Julie returned to Boston for grad school at Brandeis University. She also returned to BCT for a season as an adult—repayment for how much that program had done for her as a child. Her internship toward her master’s degree was completed at WGBH when Zoom was revived (things do come full circle!). In 2005, armed with her master’s degree in costume design, Julie hit the ground running. Her several Broadway shows include Lestat, High Fidelity, and most recently, working for the producers of Spiderman: Turn Off the Dark. Julie’s favorite costuming experience, however, was Twelfth Night at New York’s Shakespeare in the Park. She has designed two Off-Off Broadway shows as well. Film credits include Disney’s Enchanted (Susan Sarandon’s costume), Julie Taymor’s Across the Universe, and several independent films. But no matter where she is or where she’ll go, Boston will always be her true home.

Meet the Retreatant: Lia Romeo

6 Jul

Lia Romeo is a playwright, novelist, and humor book author. She earned her B.A. from Princeton University and her M.F.A in playwriting from Rutgers, ending up with staggering quantities of student loans and no marketable skills whatsoever. She managed to secure a part-time job writing standardized test questions, and spends the rest of her time writing plays and novels and daydreaming about pretty shoes. Her play Hungry premiered at the Unicorn Theatre in Kansas City in the 2011-2012 season, and was produced by Stillwater Theater subsequently. Her play Green Whales premiered at the Unicorn Theatre in 2010, and was produced by Renegade Theatre Experiment in 2012. Her play Right Place, Right Time premiered at Renegade Theatre Experiment in 2010, and was produced by Stillwater Theatre subsequently. Her play LoveSick was produced by Project Y Theatre Company at 59E59 in New York in 2012. Her plays have also been developed at the Kennedy Center, Playwrights Theatre of New Jersey, New Jersey Repertory Theatre, Kitchen Dog Theatre, HotCity Theatre, Abingdon Theatre, and elsewhere. She has been a finalist for the O’Neill Playwrights Conference, PlayPenn, WordBridge, and the Heideman Award. She was the 2008-2009 National New Play Network Emerging Playwright-in-Residence at Playwrights Theatre of New Jersey. Her humor book, 11,002 Things to Be Miserable About, was published in 2009 by Abrams Image. It is currently in its second printing, with over 30,000 copies sold, and has earned favorable reviews in the Boston Globe and other national publications. Her first novel, Dating the Devil, will be published by BelleBooks in 2013, and is in development as a TV movie with Vast Entertainment. She is currently at work on a commission from HotCity Theatre in St. Louis.

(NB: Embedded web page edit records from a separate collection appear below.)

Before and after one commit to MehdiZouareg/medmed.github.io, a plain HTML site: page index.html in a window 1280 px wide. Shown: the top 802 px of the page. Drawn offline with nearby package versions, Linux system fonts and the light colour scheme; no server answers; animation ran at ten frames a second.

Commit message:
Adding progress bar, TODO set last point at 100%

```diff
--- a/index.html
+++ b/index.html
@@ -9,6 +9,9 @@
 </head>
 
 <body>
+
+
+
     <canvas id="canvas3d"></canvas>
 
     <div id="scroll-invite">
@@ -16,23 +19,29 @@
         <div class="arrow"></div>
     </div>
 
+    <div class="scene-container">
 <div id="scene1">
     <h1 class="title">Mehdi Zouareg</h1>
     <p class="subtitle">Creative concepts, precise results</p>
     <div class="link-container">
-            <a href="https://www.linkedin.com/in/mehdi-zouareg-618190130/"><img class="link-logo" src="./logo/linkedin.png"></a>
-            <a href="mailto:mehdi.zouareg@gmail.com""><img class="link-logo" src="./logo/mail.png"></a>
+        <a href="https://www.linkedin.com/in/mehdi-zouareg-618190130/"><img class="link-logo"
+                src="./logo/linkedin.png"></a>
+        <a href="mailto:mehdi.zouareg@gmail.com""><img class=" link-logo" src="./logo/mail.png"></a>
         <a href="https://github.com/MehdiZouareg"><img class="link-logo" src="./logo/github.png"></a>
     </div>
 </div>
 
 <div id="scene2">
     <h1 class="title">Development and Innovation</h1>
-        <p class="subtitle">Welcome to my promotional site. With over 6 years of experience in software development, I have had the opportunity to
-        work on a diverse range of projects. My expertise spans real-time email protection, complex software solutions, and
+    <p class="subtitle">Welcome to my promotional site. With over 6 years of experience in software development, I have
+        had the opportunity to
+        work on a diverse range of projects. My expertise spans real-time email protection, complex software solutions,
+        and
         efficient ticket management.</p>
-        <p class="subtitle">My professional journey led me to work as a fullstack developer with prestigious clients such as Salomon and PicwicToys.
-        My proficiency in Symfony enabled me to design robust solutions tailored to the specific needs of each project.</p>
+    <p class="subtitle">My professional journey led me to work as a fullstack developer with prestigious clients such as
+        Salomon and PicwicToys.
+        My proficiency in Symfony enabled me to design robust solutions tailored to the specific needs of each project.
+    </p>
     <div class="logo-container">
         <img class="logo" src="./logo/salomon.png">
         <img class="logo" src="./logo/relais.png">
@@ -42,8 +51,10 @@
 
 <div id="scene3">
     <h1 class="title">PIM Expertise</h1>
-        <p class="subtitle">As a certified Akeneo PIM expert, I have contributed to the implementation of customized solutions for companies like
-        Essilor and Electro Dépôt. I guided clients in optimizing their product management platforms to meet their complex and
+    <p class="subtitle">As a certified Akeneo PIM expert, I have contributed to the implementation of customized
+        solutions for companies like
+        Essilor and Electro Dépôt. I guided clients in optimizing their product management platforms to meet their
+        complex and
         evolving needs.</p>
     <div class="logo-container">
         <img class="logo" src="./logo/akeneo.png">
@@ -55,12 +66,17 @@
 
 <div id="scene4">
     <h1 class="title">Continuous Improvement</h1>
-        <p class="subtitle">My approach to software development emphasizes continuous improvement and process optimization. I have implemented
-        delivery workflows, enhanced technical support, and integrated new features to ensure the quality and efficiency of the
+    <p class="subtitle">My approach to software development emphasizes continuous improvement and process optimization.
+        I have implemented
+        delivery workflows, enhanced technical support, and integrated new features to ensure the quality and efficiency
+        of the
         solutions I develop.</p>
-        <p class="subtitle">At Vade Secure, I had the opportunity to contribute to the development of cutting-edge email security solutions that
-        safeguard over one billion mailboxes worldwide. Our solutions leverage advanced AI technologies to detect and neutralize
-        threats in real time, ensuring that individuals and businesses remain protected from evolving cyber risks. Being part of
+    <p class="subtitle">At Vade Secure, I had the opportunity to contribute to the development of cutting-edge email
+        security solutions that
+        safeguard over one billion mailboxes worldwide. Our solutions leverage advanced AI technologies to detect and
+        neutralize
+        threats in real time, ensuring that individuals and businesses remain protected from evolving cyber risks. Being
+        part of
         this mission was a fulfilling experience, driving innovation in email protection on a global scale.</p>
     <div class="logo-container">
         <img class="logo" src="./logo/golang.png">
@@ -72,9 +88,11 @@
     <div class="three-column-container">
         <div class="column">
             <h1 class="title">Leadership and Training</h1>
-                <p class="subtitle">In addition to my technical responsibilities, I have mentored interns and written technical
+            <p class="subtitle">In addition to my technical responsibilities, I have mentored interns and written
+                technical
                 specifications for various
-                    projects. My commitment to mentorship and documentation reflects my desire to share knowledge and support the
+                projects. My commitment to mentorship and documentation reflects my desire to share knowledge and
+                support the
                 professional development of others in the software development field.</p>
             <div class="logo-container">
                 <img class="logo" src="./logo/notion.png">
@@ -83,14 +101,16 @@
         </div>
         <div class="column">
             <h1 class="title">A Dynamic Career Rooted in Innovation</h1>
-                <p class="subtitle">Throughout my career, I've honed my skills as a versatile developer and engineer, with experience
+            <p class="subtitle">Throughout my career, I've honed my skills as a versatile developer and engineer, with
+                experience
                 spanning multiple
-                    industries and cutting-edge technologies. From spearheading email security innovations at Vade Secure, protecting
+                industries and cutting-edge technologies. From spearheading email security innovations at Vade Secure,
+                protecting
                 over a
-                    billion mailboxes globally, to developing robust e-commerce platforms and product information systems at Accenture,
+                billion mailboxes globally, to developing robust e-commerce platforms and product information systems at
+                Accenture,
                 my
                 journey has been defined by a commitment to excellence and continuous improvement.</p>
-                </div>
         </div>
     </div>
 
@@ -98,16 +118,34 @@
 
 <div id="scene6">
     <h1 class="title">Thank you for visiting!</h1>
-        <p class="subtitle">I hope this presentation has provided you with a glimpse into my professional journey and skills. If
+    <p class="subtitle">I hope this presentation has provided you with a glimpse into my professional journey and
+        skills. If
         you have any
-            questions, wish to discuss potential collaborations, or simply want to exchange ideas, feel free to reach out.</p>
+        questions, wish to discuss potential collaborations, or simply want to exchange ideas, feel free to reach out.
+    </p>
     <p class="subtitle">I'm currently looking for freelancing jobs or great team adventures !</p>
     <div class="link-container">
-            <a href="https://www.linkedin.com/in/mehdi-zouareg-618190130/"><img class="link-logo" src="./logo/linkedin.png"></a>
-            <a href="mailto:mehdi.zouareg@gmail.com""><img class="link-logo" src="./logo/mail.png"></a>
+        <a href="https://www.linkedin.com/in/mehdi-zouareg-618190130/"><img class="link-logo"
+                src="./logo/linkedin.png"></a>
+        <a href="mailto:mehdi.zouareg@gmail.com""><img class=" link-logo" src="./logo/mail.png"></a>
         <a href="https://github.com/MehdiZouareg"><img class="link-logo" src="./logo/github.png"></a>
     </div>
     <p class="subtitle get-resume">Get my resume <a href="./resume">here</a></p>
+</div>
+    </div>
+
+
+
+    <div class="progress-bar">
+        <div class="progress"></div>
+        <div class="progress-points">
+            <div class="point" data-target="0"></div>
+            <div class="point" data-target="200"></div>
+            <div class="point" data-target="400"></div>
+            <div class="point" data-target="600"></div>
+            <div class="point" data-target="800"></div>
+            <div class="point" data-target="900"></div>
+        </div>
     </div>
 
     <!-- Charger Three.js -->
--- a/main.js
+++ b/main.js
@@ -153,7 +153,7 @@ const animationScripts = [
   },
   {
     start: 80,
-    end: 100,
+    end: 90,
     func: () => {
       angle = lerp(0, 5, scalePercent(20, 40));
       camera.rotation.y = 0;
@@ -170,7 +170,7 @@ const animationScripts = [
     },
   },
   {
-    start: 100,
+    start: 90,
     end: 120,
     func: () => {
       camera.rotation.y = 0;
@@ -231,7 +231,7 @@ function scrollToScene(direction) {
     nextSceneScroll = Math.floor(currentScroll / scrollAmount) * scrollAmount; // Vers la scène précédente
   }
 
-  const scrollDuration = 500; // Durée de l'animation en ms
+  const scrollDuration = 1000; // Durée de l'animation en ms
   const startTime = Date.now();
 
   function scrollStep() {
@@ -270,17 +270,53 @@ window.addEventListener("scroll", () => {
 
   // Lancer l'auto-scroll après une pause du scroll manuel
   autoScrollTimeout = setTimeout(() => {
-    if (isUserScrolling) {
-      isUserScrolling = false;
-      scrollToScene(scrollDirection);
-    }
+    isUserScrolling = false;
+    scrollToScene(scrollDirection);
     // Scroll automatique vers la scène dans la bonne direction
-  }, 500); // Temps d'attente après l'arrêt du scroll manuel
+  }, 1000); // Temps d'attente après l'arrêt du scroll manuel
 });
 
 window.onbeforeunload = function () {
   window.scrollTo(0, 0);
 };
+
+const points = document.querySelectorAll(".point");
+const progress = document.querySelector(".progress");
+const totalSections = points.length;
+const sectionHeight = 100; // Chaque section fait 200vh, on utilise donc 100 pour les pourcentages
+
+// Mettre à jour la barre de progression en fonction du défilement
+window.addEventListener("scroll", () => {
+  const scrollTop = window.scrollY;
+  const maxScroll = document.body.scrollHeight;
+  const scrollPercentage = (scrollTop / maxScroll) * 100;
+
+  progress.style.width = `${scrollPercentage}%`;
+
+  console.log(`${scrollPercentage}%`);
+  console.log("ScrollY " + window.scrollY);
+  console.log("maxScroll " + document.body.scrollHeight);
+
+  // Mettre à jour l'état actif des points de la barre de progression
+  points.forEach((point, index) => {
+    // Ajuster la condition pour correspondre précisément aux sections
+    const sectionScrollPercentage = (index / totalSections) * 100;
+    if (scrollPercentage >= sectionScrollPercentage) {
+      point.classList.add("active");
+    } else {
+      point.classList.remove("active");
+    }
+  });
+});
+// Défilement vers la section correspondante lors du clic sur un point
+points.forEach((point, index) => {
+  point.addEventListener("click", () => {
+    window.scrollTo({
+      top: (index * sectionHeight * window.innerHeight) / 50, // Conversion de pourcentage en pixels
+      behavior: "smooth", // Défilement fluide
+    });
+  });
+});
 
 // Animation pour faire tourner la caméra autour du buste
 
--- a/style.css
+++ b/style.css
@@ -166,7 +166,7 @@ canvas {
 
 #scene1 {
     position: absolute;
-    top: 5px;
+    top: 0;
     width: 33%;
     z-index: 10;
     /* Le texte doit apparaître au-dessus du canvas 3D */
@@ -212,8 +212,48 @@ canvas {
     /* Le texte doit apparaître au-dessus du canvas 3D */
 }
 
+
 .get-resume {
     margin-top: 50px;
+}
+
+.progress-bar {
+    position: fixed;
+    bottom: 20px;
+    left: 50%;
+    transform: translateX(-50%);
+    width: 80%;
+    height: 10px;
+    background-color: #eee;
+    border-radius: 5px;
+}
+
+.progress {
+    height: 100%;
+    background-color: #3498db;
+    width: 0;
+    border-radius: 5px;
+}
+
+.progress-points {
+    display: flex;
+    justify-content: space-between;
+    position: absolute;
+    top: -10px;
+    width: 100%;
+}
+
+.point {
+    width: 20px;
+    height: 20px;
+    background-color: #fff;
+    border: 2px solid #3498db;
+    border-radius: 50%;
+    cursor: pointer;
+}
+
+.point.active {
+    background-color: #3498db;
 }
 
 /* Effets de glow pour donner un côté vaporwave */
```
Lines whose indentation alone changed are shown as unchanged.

Check out her Things to Be Miserable About blog and twitter feed!

Meet the Retreatant: John J King

5 Jul

John J King is part Texan and part Tyrannosaur.

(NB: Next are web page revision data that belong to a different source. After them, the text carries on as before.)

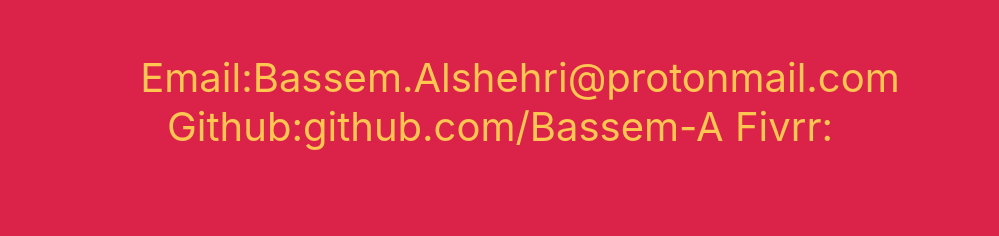
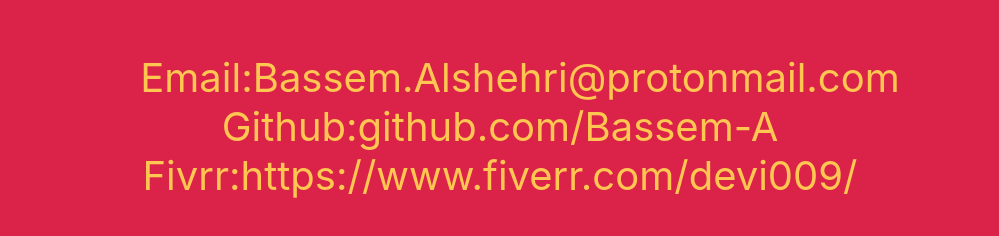
Before and after one commit to Bassem-A/Bassem-A.github.io, a plain HTML site: page index.html in a window 1280 px wide. Shown: the part 376-612 px from the top of the page, without its empty margins (140-1139 px from the left). Drawn offline with Linux system fonts and the light colour scheme.

Commit message:
Added Fivrr

```diff
--- a/index.html
+++ b/index.html
@@ -13,7 +13,7 @@
     <ul>
         <li>Email:Bassem.Alshehri@protonmail.com</li>
         <li>Github:github.com/Bassem-A</li>
-        <li>Fivrr:</li>
+        <li>Fivrr:https://www.fiverr.com/devi009/</li>
     </ul>
 </body>
 </html>
```
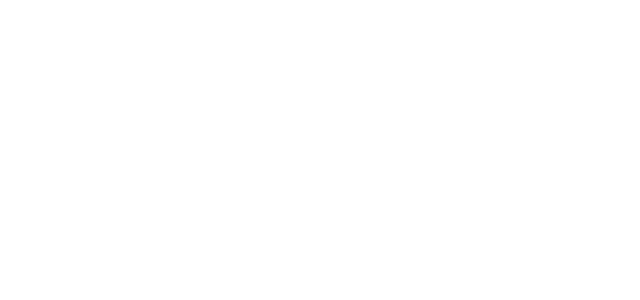
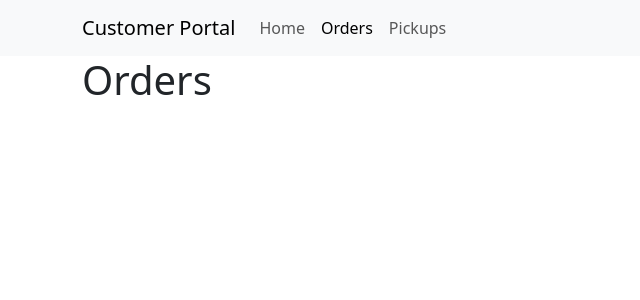
Before and after one commit to jldelacruz/chenvel-agent, a React (Vite) app: page /orders in a window 1280 px wide. Before the commit this address had no page. Shown: the top 300 px of the page, without its empty margins (0-640 px from the left). Built offline with nearby package versions, Linux system fonts and the light colour scheme.

Commit message:
create menu bar

```diff
--- a/package.json
+++ b/package.json
@@ -13,7 +13,8 @@
     "bootstrap": "^5.3.7",
     "react": "^19.1.0",
     "react-bootstrap": "^2.10.10",
-    "react-dom": "^19.1.0"
+    "react-dom": "^19.1.0",
+    "react-router-bootstrap": "^0.26.3"
   },
   "devDependencies": {
     "@eslint/js": "^9.30.1",
--- a/src/main.jsx
+++ b/src/main.jsx
@@ -1,8 +1,11 @@
 import { StrictMode } from 'react'
 import { createRoot } from 'react-dom/client'
 import { BrowserRouter, Routes, Route } from "react-router-dom";
+
 import Layout from "./pages/Layout";
 import Home from "./pages/home";
+import Orders from './pages/orders';
+import Pickups from './pages/pickups';
 
 export default function App() {
   return (
@@ -10,6 +13,8 @@
       <Routes>
         <Route path="/" element={<Layout />}>
           <Route index element={<Home />} />
+          <Route path='/orders' element={<Orders />} />
+          <Route path='/pickups' element={<Pickups />} />
         </Route>
       </Routes>
     </BrowserRouter>
--- a/src/pages/Layout.jsx
+++ b/src/pages/Layout.jsx
@@ -1,3 +1,6 @@
+import { Outlet } from 'react-router-dom';
+import { LinkContainer } from 'react-router-bootstrap';
+
 import Container from 'react-bootstrap/Container';
 import Nav from 'react-bootstrap/Nav';
 import Navbar from 'react-bootstrap/Navbar';
@@ -5,19 +8,30 @@
 
 function Layout() {
   return (
+    <>
       <Navbar expand="lg" className="bg-body-tertiary">
         <Container>
           <Navbar.Brand href="#home">Customer Portal</Navbar.Brand>
           <Navbar.Toggle aria-controls="basic-navbar-nav" />
           <Navbar.Collapse id="basic-navbar-nav">
             <Nav className="me-auto">
-            <Nav.Link href="#home">Home</Nav.Link>
-            <Nav.Link href="#link">Orders</Nav.Link>
-            <Nav.Link href="#link">Pick Ups</Nav.Link>
+              <LinkContainer to='/'>
+                <Nav.Link>Home</Nav.Link>
+              </LinkContainer>
+              <LinkContainer to='/orders'>
+                <Nav.Link>Orders</Nav.Link>
+              </LinkContainer>
+              <LinkContainer to='/pickups'>
+                <Nav.Link>Pickups</Nav.Link>
+              </LinkContainer>
             </Nav>
           </Navbar.Collapse>
         </Container>
       </Navbar>
+      <Container>
+        <Outlet />
+      </Container>
+    </>
   );
 }
 
--- /dev/null
+++ b/src/pages/orders/index.jsx
@@ -0,0 +1,5 @@
+const Orders = () => {
+  return <h1>Orders</h1>;
+};
+
+export default Orders;
--- /dev/null
+++ b/src/pages/pickups/index.jsx
@@ -0,0 +1,5 @@
+const Pickups = () => {
+  return <h1>Pickups</h1>;
+};
+
+export default Pickups;
```
Also changed, not shown: 1 other file (tests, documents, lock files or other folders). Lines whose indentation alone changed are shown as unchanged.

He lives in Boston where he makes plays, art, music, and scares little children who thought dinosaurs were dead.

He has a Bachelor of Arts from SUNY Boondocks and an accent from his mama.

Goals include recording a great dance tune, making impossible things from cardboard, and singing in a girl group.

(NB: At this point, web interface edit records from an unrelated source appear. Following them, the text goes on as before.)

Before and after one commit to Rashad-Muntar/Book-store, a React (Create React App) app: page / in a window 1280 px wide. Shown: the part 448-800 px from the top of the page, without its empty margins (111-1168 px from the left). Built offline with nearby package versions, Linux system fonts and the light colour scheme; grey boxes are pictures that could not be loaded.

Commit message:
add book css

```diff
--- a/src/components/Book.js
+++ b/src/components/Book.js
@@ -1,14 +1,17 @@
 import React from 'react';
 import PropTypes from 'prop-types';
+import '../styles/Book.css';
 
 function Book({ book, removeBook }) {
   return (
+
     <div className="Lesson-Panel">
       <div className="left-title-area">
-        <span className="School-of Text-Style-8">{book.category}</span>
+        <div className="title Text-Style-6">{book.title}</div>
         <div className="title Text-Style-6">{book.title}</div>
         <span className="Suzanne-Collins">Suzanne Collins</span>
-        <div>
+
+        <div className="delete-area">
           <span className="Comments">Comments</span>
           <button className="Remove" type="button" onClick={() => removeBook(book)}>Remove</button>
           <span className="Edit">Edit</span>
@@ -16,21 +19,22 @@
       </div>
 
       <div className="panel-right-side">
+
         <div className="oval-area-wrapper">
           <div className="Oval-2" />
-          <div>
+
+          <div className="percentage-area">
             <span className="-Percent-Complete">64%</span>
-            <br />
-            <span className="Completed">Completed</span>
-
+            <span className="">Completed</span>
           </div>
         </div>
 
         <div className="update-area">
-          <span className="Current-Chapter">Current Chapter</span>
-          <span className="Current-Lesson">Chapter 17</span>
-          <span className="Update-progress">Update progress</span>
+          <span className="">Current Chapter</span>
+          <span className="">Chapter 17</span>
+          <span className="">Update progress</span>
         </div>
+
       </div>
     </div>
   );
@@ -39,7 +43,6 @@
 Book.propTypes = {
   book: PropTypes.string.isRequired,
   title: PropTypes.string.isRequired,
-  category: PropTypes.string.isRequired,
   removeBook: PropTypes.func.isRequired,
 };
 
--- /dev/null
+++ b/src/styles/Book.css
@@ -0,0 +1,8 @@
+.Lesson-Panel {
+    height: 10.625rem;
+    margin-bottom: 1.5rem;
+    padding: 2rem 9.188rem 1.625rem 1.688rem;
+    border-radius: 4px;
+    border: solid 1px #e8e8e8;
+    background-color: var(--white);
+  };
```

Artistic Mission: to incite in all people wonder and delight at the world.

Meet the Retreatant: Steven Bogart

5 Jul

Steven Bogart is a playwright, director, teacher and visual artist.

He has worked with the likes of Neil Gaiman, James Carroll, Kate Snodgrass and Amanda Palmer. He directed Cabaret at the American Repertory Theater in 2010 and will devise a new piece for the A.R.T. Institute in 2013. He is an Artist-in-Residence at Southern New Hampshire University, adjunct acting professor at Emerson College, and the University of New Orleans. His plays have performed in Boston, NYC, and Chicago. He leads workshops in collaborative playwriting around the state of Massachusetts and has created over 50 workshop theater pieces. In a previous life, He was a high school drama teacher for too many years to mention. He left Lexington High School last year to live more directly as a free-lance artist. He lives with his wife Amory in Maynard, Massachusetts.

Find him on twitter: @StevenBogart